Your “uniques” can also be considered your competitive advantage or what makes you better than the rest. For Advent, it is our honorific Filipino service, our 40-year-old (or older) recipes and the display of snippets of Filipino culture.

Your proven process is the way you provide products and services to your customers in a manner that always works. In Advent’s case it is to “wow” the customer with Filipino culture, service and food.

Your guarantee, also known as a brand promise, must address a point of frustration or worry of your customer. It is often made more effective if it comes with a tangible penalty. An example of this is Domino’s Pizza’s guarantee of “delivery in 30 minutes or your Pizza is free.”

Defining your marketing strategy serves as the foundation in which to create all future marketing materials, advertisements and public messages.

With your vision, core values, core focus, 10 year target and strategy defined, you are now crystal clear on who you are, what you are, where you’re going and how to get there.

Now, paint a picture of your company three years forward in terms of revenues, other quantitative indices and the conditions you are in. Again for the Advent Group, it is to have at least 100 restaurants; several abroad, owning our office headquarters and being a close collaborator with government towards spreading Filipino cuisine and culture abroad.

Defining this 3 year picture allows the organization to “see” what the future will be for the company and their role in it.

Having a management team and the Vision Organizer in place is like having the right people and the right road map to realize your vision. This is the first component to the professionalization of a company and fundamental for scaling-up.

Using these tools has helped many companies break the glass ceiling and become bigger, stronger and better.

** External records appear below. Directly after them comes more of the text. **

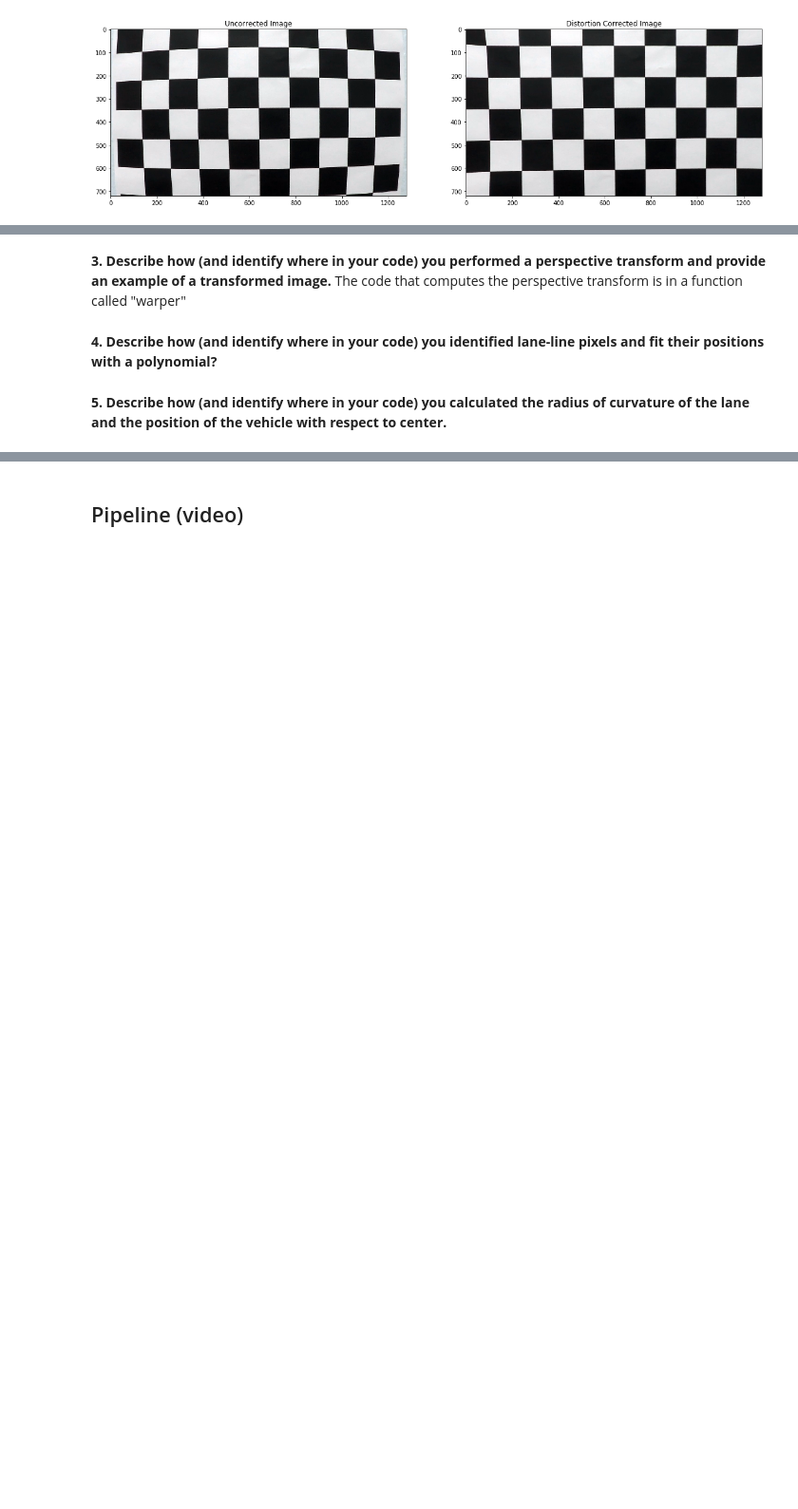
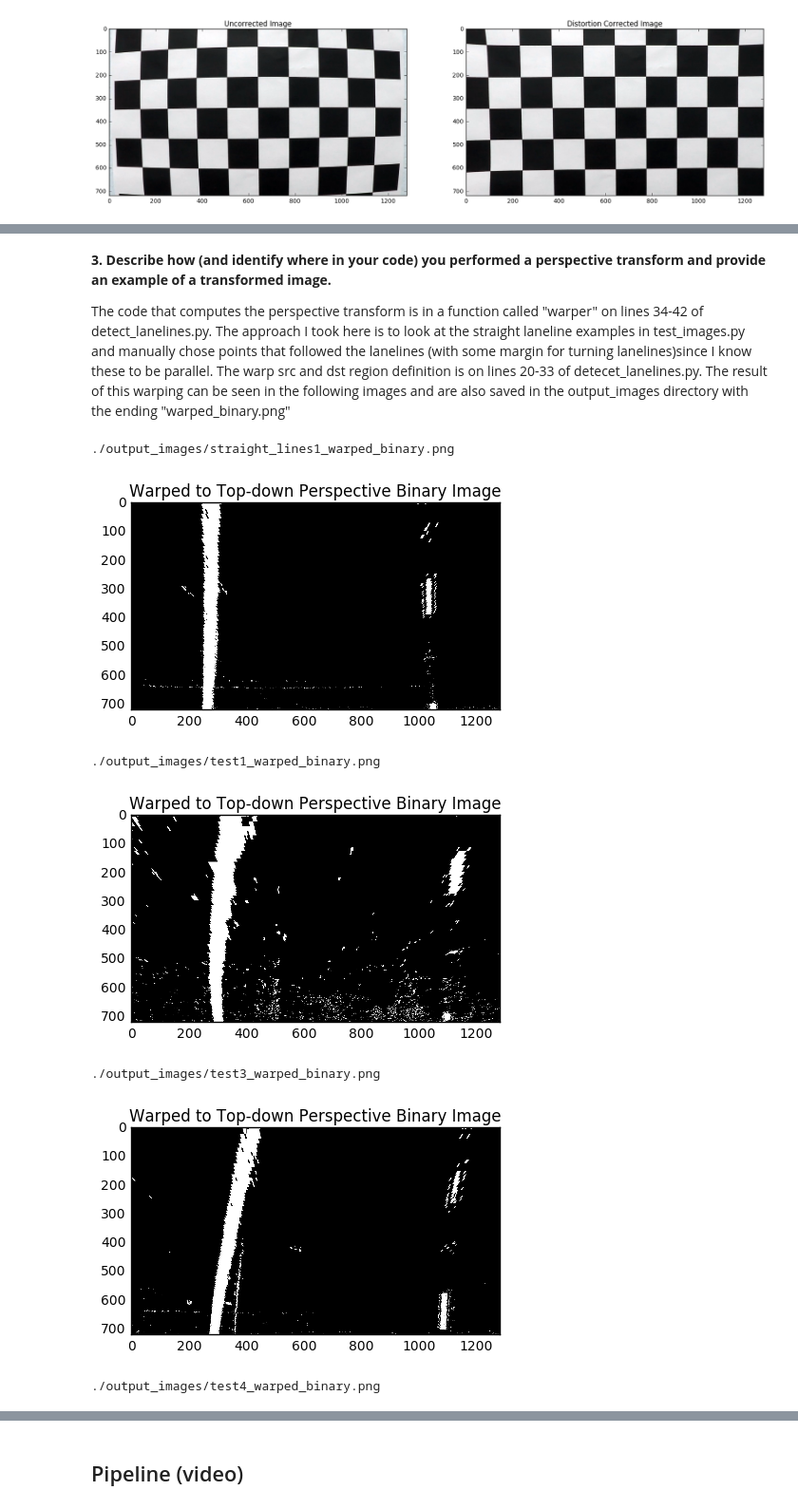
Before and after one commit to myles-i/CarND-Advanced_Laneline-Detection, a Jupyter notebook: README.ipynb, the cells around one changed output, grey strips where cells are left out. Shown at 95% size. Cells and saved outputs as stored; diff of their text form; code cells hidden in the pictures; blank space fills up the shorter version.

```diff
--- a/README.ipynb
+++ b/README.ipynb
@@ -62,7 +90,32 @@ plt.show(block = False)
 # %% [markdown]
 **3. Describe how (and identify where in your code) you performed a perspective transform and provide an example of a transformed image.**
-The code that computes the perspective transform is in a function called "warper"
+
+The code that computes the perspective transform is in a function called "warper" on lines 34-42 of detect_lanelines.py. The approach I took here is to look at the straight laneline examples in test_images.py and manually chose points that followed the lanelines (with some margin for turning lanelines)since I know these to be parallel. The warp src and dst region definition is on lines 20-33 of detecet_lanelines.py. The result of this warping can be seen in the following images and are also saved in the output_images directory with the ending "warped_binary.png"
-# %% [markdown]
-**4. Describe how (and identify where in your code) you identified lane-line pixels and fit their positions with a polynomial?**
-# %% [markdown]
-**5. Describe how (and identify where in your code) you calculated the radius of curvature of the lane and the position of the vehicle with respect to center.**
+# %%
+exec(open("./detect_lanelines.py").read())
+def plot_warped(name):
+    img = cv2.imread(name)
+    distortion_correct_img, binary_img, warped_binary_img = preprocess(img)
+    output_name = "./output_images/" + name[14:-4] + '_warped_binary.png'
+    print(output_name)
+    cv2.imwrite(output_name,warped_binary_img)
+    plt.figure(figsize = (5,5))
+    plt.imshow(warped_binary_img, cmap='gray')
+    plt.title('Warped to Top-down Perspective Binary Image')
+    plt.show(block = False)
+name = "./test_images/straight_lines1.jpg"
+plot_warped(name)
+name = "./test_images/test1.jpg"
+plot_warped(name)
+name = "./test_images/test3.jpg"
+plot_warped(name)
+name = "./test_images/test4.jpg"
+plot_warped(name)
+# %% [output]
+./output_images/straight_lines1_warped_binary.png
+[figure, added]
+./output_images/test1_warped_binary.png
+[figure, added]
+./output_images/test3_warped_binary.png
+[figure, added]
+./output_images/test4_warped_binary.png
```
Also changed, not shown: parts of 14 cells of this notebook, 20 other files.
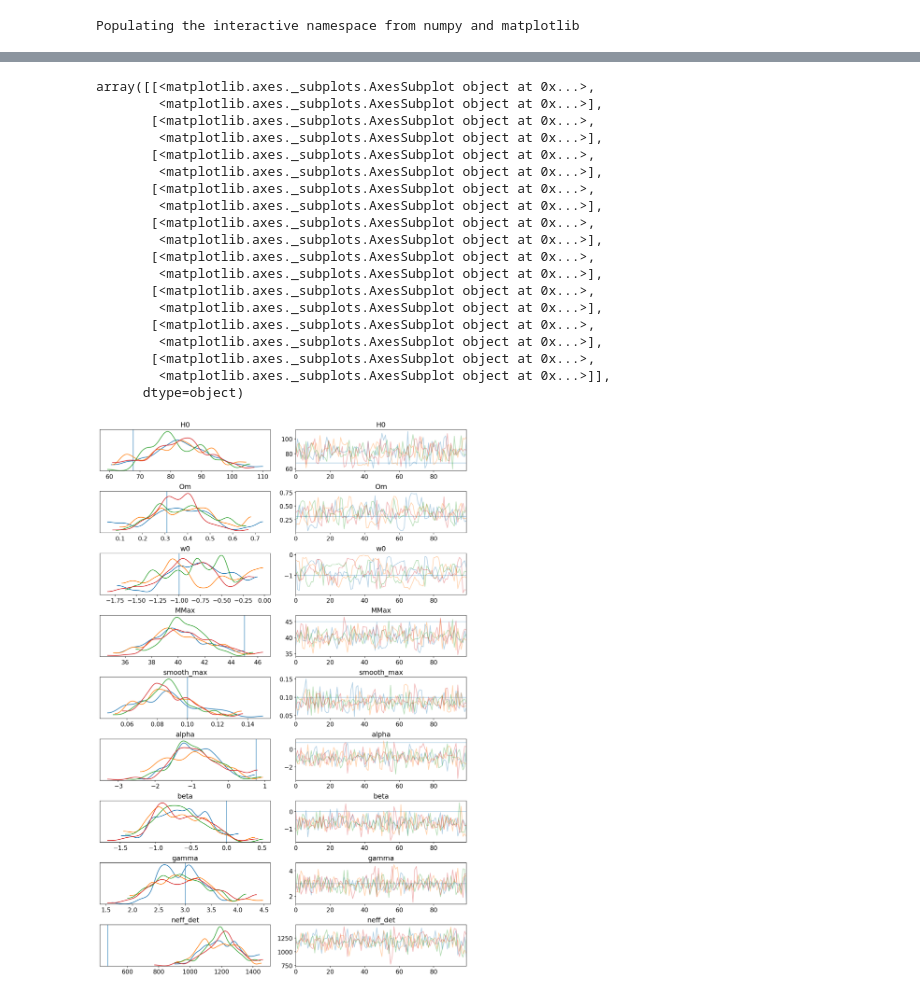
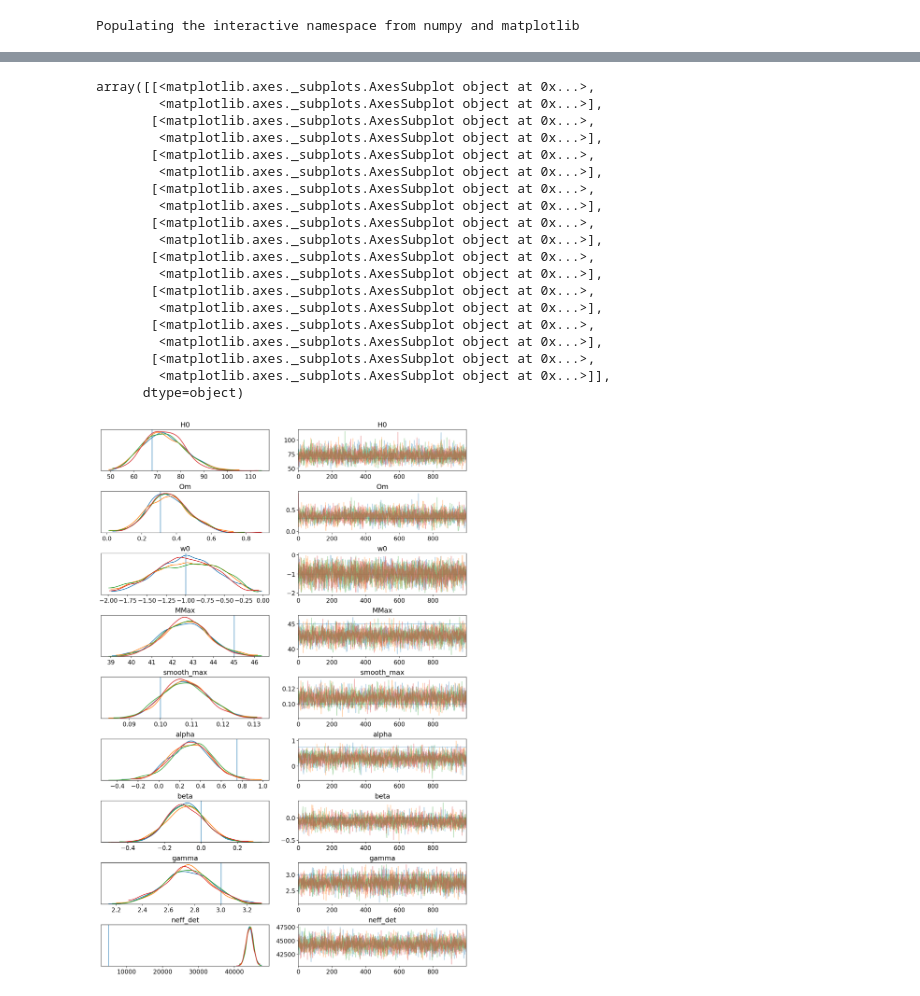
Before and after one commit to farr/PISNLineCosmography, a Jupyter notebook: ExactMeasurementTest.ipynb, the cells around one changed output, grey strips where cells are left out. Saved outputs shown, nothing was run; the diff lists cells and outputs as text; code cells hidden in the pictures.

Commit message:
Ready for one more exact test.

```diff
--- a/ExactMeasurementTest.ipynb
+++ b/ExactMeasurementTest.ipynb
@@ -29,15 +13,0 @@ with h5py.File('observations.h5', 'r') as f:
-# %%
-nsel = 65536
-with h5py.File('selected.h5', 'r') as f:
-    N_gen = f.attrs['N_gen']
-    m1s_det = array(f['m1det'])
-    m2s_det = array(f['m2det'])
-    dls_det = array(f['dl'])
-    wts_det = array(f['wt'])
-
-N = len(m1s_det)
-N_gen = int(round(N_gen * nsel / float(N)))
-m1s_det = m1s_det[:nsel]
-m2s_det = m2s_det[:nsel]
-dls_det = dls_det[:nsel]
-wts_det = wts_det[:nsel]
@@ -74,11 +14,37 @@ fit = model.sampling(data=d)
+# %%
+fits = {}
+for nsel in [32768, 65536, 131072]:
+    fits[nsel] = az.from_netcdf('exact-{:d}.nc'.format(nsel))
 # %%
-az.plot_trace(fit, var_names=['H0', 'Om', 'w0', 'MMax', 'smooth_max', 'alpha', 'beta', 'gamma', 'neff_det'],
+nobs = fits[32768].posterior.m1source.values.shape[2]
+az.plot_trace(fits[131072], var_names=['H0', 'Om', 'w0', 'MMax', 'smooth_max', 'alpha', 'beta', 'gamma', 'neff_det'],
               lines=(('H0', {}, Planck15.H0.to(u.km/u.s/u.Mpc).value),
                      ('Om', {}, Planck15.Om0),
                      ('w0', {}, -1),
                      ('MMax', {}, true_params['MMax']),
                      ('smooth_max', {}, true_params['smooth_max']),
                      ('alpha', {}, true_params['alpha']),
                      ('beta', {}, true_params['beta']),
                      ('gamma', {}, true_params['gamma']),
                      ('neff_det', {}, 5*nobs))) # Ensure we are safe for selection effects
+# %% [output]
+array([[<matplotlib.axes._subplots.AxesSubplot object at 0x...>,
+        <matplotlib.axes._subplots.AxesSubplot object at 0x...>],
+       [<matplotlib.axes._subplots.AxesSubplot object at 0x...>,
+        <matplotlib.axes._subplots.AxesSubplot object at 0x...>],
+       [<matplotlib.axes._subplots.AxesSubplot object at 0x...>,
+        <matplotlib.axes._subplots.AxesSubplot object at 0x...>],
+       [<matplotlib.axes._subplots.AxesSubplot object at 0x...>,
+        <matplotlib.axes._subplots.AxesSubplot object at 0x...>],
+       [<matplotlib.axes._subplots.AxesSubplot object at 0x...>,
+        <matplotlib.axes._subplots.AxesSubplot object at 0x...>],
+       [<matplotlib.axes._subplots.AxesSubplot object at 0x...>,
+        <matplotlib.axes._subplots.AxesSubplot object at 0x...>],
+       [<matplotlib.axes._subplots.AxesSubplot object at 0x...>,
+        <matplotlib.axes._subplots.AxesSubplot object at 0x...>],
+       [<matplotlib.axes._subplots.AxesSubplot object at 0x...>,
+        <matplotlib.axes._subplots.AxesSubplot object at 0x...>],
+       [<matplotlib.axes._subplots.AxesSubplot object at 0x...>,
+        <matplotlib.axes._subplots.AxesSubplot object at 0x...>]],
+      dtype=object)
+[figure, added]
@@ -96,32 +50,0 @@ nobs = f.posterior.m1source.values.shape[2]
-# %%
-az.plot_trace(f, var_names=['H0', 'Om', 'w0', 'MMax', 'smooth_max', 'alpha', 'beta', 'gamma', 'neff_det'],
-              lines=(('H0', {}, Planck15.H0.to(u.km/u.s/u.Mpc).value),
-                     ('Om', {}, Planck15.Om0),
-                     ('w0', {}, -1),
-                     ('MMax', {}, true_params['MMax']),
-                     ('smooth_max', {}, true_params['smooth_max']),
-                     ('alpha', {}, true_params['alpha']),
-                     ('beta', {}, true_params['beta']),
-                     ('gamma', {}, true_params['gamma']),
-                     ('neff_det', {}, 5*nobs))) # Ensure we are safe for selection effects
-# %% [output]
-array([[<matplotlib.axes._subplots.AxesSubplot object at 0x...>,
-        <matplotlib.axes._subplots.AxesSubplot object at 0x...>],
-       [<matplotlib.axes._subplots.AxesSubplot object at 0x...>,
-        <matplotlib.axes._subplots.AxesSubplot object at 0x...>],
-       [<matplotlib.axes._subplots.AxesSubplot object at 0x...>,
-        <matplotlib.axes._subplots.AxesSubplot object at 0x...>],
-       [<matplotlib.axes._subplots.AxesSubplot object at 0x...>,
-        <matplotlib.axes._subplots.AxesSubplot object at 0x...>],
-       [<matplotlib.axes._subplots.AxesSubplot object at 0x...>,
-        <matplotlib.axes._subplots.AxesSubplot object at 0x...>],
-       [<matplotlib.axes._subplots.AxesSubplot object at 0x...>,
-        <matplotlib.axes._subplots.AxesSubplot object at 0x...>],
-       [<matplotlib.axes._subplots.AxesSubplot object at 0x...>,
-        <matplotlib.axes._subplots.AxesSubplot object at 0x...>],
-       [<matplotlib.axes._subplots.AxesSubplot object at 0x...>,
-        <matplotlib.axes._subplots.AxesSubplot object at 0x...>],
-       [<matplotlib.axes._subplots.AxesSubplot object at 0x...>,
-        <matplotlib.axes._subplots.AxesSubplot object at 0x...>]],
-      dtype=object)
-[figure, removed]
```
Also changed, not shown: parts of 9 cells of this notebook, 1 other file.
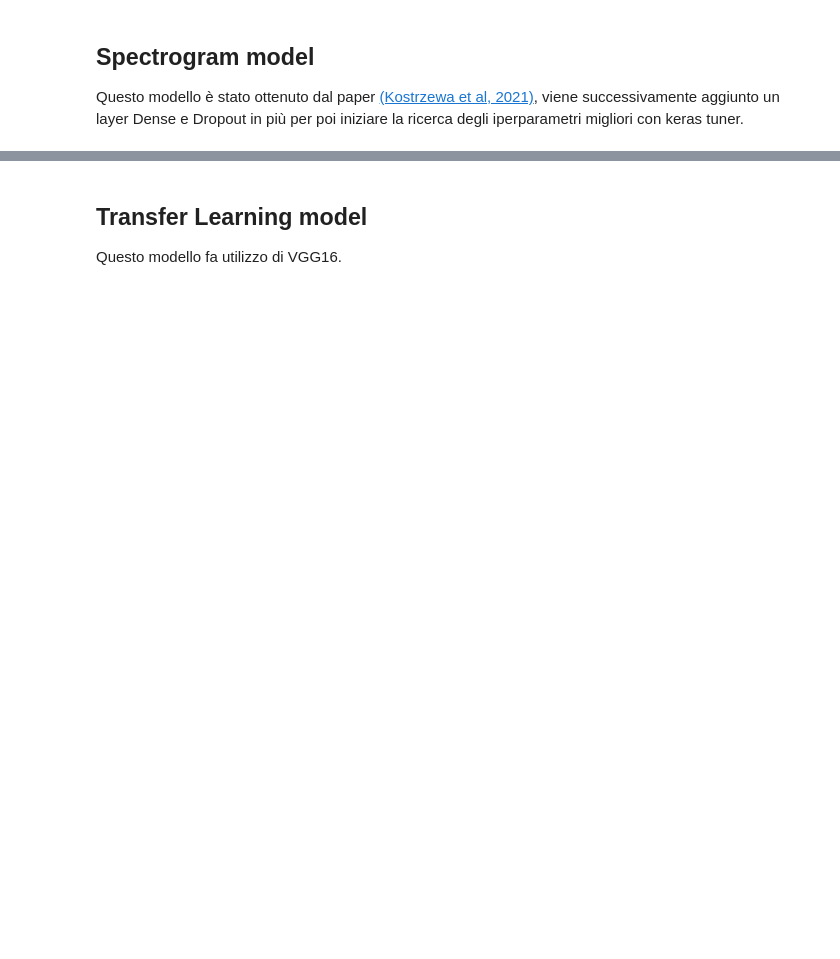
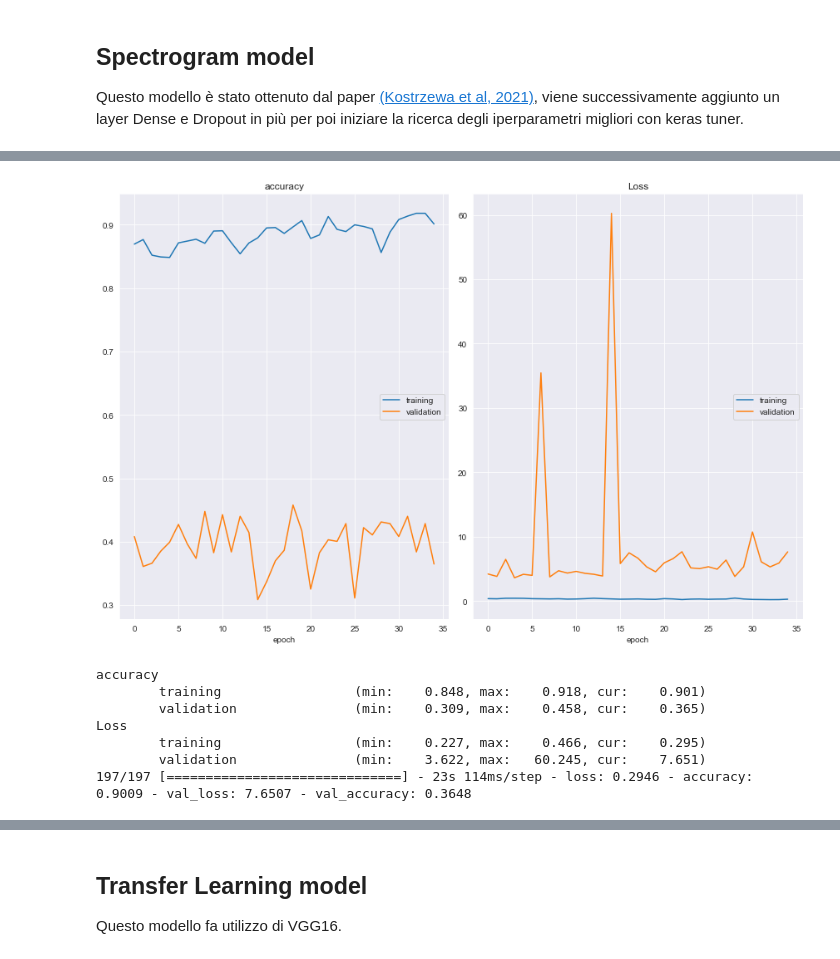
Before and after one commit to ThetaRangers/ML, a Jupyter notebook: mgrr.ipynb, the cells around one changed output, grey strips where cells are left out. Drawn from its saved outputs; the diff is of its cells as text; code cells hidden in the pictures; blank space fills up the shorter version.

```diff
--- a/mgrr.ipynb
+++ b/mgrr.ipynb
@@ -754,0 +870,7 @@ keras.utils.plot_model(model_spec, show_shapes=True)
+# %%
+# Best Epoch=35
+history = model_cnn.fit(traingen, validation_data=validationgen, epochs=50, batch_size=64)
+
+val_acc_per_epoch = history.history['val_accuracy']
+best_epoch = val_acc_per_epoch.index(max(val_acc_per_epoch)) + 1
+print('Best epoch: %d' % (best_epoch,))
@@ -754,0 +899,21 @@ keras.utils.plot_model(model_spec, show_shapes=True)
+# %%
+best_epoch = 35
+# %%
+early_stop = EarlyStopping(monitor='val_loss',
+                           patience=10,
+                           restore_best_weights=True,
+                           mode='auto')
+
+
+start = time.process_time()
+model_cnn.fit(traingen, validation_data=validationgen, epochs=best_epoch, batch_size=64, callbacks=[PlotLossesKeras()])
+time_cnn = time.process_time() - start
+# %% [output]
+[figure, added]
+accuracy
+        training                 (min:    0.848, max:    0.918, cur:    0.901)
+        validation               (min:    0.309, max:    0.458, cur:    0.365)
+Loss
+        training                 (min:    0.227, max:    0.466, cur:    0.295)
+        validation               (min:    3.622, max:   60.245, cur:    7.651)
+197/197 [==============================] - 23s 114ms/step - loss: 0.2946 - accuracy: 0.9009 - val_loss: 7.6507 - val_accuracy: 0.3648
```
Also changed, not shown: parts of 46 cells of this notebook, 2 other files.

One can only imagine the effect on the economy if the thousands of MSMEs developed by the DTI mature to become aggressive exporters and graduate to be large enterprises.

 

Andrew J. Masigan is an economist